So what can be done? Taking independent financial advice is the best course of action. For some, there may be time to switch to a repayment mortgage or even for a portion of the mortgage if a repayment ISA or endowment policy has fallen short. For others, it may be possible to apply for a new, more appropriate, mortgage on the basis that property values have risen and circumstances have changed. Downsizing to another property is always an option or negotiating to make overpayments or extend the term of the existing mortgage are viable considerations too. There is another element to the interest-only story however, and that is the number of pensioners facing the “interest-only time bomb” for whom the above may not be possible.
Research by More 2 Life shows 41% of over 65-year-olds, 37% of 65 to 74-year-olds and 56% of 75 to 84-year-olds have an outstanding interest-only mortgage. Naturally, mortgage age limits prevent them from being eligible for a new mortgage arrangement or even negotiate their existing mortgage arrangement; setting up a repayment or endowment or even overpaying may be too little too late and selling may be the only option, provided they are eligible for a new mortgage deal. It is a pretty worrying state of affairs and one which is currently being investigated by the FCA.
For pensioners facing this problem, equity release is a serious consideration – essentially using the value of the property to pay for it. Figures show that £1.25bn has been released from homes in the first half of 2017 alone, that’s £6.9m a day, according to Key Retirement, and it will have been used, amongst other things, to pay off interest-only mortgage debts. Equity release firms are no doubt carrying out due diligence that the mortgage can be repaid in total from their payments (otherwise there may be legal implications over the ownership of the property with the mortgage lender once the occupant passes away). It has also led the Council for Mortgage Lenders to warn that for some, the equity in their homes isn’t sufficient to pay the mortgage debt.

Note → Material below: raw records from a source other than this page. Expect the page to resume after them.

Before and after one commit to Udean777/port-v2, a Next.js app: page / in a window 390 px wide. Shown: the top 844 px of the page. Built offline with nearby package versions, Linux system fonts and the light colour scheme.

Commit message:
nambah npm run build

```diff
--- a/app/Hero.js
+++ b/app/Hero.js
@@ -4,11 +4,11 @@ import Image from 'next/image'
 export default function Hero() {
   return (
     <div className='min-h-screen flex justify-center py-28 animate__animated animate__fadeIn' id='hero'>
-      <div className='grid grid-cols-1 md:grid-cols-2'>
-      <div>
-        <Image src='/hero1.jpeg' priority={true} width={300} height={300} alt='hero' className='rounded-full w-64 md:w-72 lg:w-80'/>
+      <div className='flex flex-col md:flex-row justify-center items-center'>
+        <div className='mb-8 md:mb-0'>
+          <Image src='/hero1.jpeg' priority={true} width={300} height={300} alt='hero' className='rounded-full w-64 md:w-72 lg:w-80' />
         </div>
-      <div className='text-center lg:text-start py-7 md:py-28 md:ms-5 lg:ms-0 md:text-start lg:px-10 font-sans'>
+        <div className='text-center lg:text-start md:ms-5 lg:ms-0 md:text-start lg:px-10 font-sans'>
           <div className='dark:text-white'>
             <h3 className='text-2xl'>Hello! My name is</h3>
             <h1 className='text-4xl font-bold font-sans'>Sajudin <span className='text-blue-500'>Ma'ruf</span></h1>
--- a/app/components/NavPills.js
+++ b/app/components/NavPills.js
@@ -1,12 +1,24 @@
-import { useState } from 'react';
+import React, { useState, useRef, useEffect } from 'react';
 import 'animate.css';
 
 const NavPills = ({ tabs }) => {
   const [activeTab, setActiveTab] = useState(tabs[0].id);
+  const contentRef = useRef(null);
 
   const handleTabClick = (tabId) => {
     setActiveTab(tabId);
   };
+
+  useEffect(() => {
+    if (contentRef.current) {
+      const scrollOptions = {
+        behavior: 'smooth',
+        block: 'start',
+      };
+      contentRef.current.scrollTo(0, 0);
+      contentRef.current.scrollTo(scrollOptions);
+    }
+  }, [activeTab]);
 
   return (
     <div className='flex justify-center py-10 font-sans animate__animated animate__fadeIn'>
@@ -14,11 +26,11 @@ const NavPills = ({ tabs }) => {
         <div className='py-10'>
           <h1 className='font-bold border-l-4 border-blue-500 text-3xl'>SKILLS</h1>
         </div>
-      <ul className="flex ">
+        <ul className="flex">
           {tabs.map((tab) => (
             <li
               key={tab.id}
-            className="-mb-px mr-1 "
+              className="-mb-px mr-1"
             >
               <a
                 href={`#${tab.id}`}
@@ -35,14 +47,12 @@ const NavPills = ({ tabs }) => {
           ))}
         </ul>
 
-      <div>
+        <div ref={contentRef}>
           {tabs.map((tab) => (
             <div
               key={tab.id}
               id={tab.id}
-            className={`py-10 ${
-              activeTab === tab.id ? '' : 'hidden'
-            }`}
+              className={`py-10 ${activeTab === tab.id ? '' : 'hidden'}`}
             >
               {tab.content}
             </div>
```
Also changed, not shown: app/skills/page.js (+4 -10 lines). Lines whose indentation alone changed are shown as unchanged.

For many reasons, the Financial Conduct Authority was right in its assessment. Interest-only mortgages require a great deal more thought than many were initially led to believe was needed. If you have an interest-only mortgage, or are interested in applying for one, make an appointment with Visionary Finance to discuss your options thoroughly and make informed decisions. As an independent FCA-regulated broker, we will discuss with you the best offers available in the marketplace to suit your personal circumstances.